Today, a new part of Crete's lost civilisation. I like it very much and I'm sure you will too. Happy reading!


The Minoan culture probably emerged around 2500 BC and reached its peak around 1600 BC.

Its political, economic and cultural centre was the city of Knossos on the north coast of the island, where the main residence of the Minoan ruler stood. Around the main courtyard were almost 1500 rooms: apartments, reception rooms, baths, storerooms, corridors and a grand staircase. The many beautiful frescoes that have been discovered throughout the palace show that the Minoans were far ahead of their neighbours when it came to art. Knossos was by no means the only important city of the Minoan kingdom. There were other cities and palaces on the island, such as Phaestos, Meila and Hagia Traida.  But this highly developed world inexplicably disappeared about fifteen centuries before the birth of Christ, and even today the reason for this disappearance is pure speculation. 

In 1909, the British professor of ancient history, K. T. Frost, published an article in The Times of London in which he wondered whether the Milenian civilisation was somehow linked to the legend of the lost continent of Atlantis. 

He also wrote that both Crete and Atlantis were island kingdoms and maritime superpowers, and both suddenly disappeared.


Thirty years later, the chief director of archaeological research in Greece, Professor Spiridon Marinatos, came up with new insights into the disappearance of the Cretan civilisation. During his excavations, he came across a cavity filled with a chestnut tree. On the basis of this discovery, he hypothesised that Minoan Crete might have been destroyed by volcanic activity. It was well known that a catastrophic volcanic eruption in the 2nd millennium BC had displaced the island of Thira (now Santorini), which lies about 120 km north of Crete.

Marinatos pointed to the huge gas wave triggered by the explosion of the Indonesian volcano Krakataua (1883), and suggested that a similar catastrophe might have struck Crete.

Further excavations on Santorini revealed, among other things, a millionaire settlement near the present town of Akrotiri. Like Roman Pompeii, the Minoan city was covered by volcanic ash. These finds have long supported the hypothesis that the Mycenaean civilisation was the victim of a massive volcanic eruption and subsequent tidal wave. According to Marinatos, this catastrophe occurred in 1550 BC.

However, subsequent work by volcanologists and other experts has pushed this date back to 1628 B.C. At that time, the Minoan culture was at its height and would continue to flourish for at least another hundred years, making it difficult to accept Marinatos' thesis. 

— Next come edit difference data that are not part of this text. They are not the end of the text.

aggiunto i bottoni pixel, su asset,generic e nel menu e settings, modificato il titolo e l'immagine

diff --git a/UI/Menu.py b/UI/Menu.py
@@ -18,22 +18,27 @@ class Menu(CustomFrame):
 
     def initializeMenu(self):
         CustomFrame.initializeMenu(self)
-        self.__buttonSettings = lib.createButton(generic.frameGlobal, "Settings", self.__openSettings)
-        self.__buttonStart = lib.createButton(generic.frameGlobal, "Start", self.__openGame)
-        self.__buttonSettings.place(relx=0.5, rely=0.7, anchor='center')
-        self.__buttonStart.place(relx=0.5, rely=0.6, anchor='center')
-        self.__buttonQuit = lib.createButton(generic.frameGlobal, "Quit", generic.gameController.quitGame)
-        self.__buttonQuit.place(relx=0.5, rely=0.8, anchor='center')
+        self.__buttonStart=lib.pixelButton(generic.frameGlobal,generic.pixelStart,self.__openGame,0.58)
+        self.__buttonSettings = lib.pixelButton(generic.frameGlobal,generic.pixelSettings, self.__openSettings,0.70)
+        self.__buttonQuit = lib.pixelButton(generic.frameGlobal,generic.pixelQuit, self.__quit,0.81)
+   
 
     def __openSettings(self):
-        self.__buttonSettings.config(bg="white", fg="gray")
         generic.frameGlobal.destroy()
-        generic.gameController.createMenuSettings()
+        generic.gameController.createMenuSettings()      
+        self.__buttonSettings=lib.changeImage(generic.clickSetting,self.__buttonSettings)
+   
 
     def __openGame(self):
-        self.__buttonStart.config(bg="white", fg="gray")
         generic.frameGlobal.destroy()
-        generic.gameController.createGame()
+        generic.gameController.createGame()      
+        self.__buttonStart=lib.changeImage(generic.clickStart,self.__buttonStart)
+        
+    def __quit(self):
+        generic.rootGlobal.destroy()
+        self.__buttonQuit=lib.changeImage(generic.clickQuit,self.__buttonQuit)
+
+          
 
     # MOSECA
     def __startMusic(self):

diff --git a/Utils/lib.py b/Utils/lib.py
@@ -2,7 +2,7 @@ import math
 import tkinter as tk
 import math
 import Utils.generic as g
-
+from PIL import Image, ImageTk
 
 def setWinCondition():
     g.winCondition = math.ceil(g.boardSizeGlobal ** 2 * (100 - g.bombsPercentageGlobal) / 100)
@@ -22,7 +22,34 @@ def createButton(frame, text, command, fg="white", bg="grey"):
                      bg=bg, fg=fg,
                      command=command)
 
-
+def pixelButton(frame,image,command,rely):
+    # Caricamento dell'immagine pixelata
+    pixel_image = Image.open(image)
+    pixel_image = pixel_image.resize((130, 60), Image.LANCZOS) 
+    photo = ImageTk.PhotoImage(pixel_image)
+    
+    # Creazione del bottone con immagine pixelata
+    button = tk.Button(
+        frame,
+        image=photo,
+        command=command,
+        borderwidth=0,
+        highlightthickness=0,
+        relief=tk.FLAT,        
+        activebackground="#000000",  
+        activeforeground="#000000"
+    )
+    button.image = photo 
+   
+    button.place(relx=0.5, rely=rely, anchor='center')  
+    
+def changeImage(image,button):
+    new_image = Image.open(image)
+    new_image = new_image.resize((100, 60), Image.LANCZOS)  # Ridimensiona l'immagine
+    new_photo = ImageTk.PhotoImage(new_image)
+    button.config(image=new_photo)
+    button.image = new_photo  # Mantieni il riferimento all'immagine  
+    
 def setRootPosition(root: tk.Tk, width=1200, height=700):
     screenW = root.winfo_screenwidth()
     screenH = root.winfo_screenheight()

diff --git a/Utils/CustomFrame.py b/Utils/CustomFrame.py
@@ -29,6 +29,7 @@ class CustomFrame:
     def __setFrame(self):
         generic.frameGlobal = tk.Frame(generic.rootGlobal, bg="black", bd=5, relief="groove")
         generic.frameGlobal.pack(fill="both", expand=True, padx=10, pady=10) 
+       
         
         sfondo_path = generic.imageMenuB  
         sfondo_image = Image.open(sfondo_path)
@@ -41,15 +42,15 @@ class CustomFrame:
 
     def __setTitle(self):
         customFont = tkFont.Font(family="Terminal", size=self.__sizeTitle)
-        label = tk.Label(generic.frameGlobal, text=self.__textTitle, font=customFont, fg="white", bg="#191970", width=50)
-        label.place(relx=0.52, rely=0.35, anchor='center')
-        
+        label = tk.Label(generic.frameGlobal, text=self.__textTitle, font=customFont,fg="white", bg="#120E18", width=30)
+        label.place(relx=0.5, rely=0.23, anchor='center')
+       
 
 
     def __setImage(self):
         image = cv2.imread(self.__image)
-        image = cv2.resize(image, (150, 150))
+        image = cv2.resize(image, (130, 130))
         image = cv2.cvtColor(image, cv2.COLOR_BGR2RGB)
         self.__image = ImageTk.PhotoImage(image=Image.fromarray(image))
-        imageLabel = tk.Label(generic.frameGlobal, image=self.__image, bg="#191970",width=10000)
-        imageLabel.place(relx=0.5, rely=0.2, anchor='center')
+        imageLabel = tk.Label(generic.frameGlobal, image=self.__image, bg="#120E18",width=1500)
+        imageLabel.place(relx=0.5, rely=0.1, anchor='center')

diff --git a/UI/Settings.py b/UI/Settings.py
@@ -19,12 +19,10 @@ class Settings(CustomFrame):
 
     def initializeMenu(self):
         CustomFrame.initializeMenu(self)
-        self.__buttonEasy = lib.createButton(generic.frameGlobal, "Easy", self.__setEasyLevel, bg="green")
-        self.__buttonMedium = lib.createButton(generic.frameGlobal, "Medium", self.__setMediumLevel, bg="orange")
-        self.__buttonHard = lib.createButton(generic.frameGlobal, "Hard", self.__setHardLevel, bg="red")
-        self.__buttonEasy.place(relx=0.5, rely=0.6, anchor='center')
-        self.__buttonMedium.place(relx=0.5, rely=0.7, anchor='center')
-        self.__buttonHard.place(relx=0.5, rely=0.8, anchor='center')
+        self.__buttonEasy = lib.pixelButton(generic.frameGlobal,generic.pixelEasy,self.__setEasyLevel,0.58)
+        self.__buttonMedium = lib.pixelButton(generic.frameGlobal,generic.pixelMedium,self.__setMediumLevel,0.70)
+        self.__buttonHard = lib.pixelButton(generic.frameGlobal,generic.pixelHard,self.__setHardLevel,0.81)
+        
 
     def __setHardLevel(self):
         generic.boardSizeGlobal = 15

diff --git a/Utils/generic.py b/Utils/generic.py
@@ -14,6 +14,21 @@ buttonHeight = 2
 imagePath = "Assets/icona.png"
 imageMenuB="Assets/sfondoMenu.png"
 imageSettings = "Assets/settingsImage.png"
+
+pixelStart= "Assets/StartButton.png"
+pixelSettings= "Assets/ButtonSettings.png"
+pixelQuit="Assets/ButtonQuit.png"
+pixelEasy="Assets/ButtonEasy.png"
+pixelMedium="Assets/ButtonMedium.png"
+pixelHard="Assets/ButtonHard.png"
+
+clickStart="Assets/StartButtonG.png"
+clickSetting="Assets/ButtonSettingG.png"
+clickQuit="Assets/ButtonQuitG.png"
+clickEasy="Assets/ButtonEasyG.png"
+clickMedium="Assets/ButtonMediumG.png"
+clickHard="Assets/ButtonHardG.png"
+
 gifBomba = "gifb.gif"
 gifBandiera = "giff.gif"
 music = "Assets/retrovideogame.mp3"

Here is the end of today's conspiracy theory comes the last Part 3 very soon next month. Don't forget to subscribe to the newsletter and keep up to date. And gmail confirms it! See you again soon!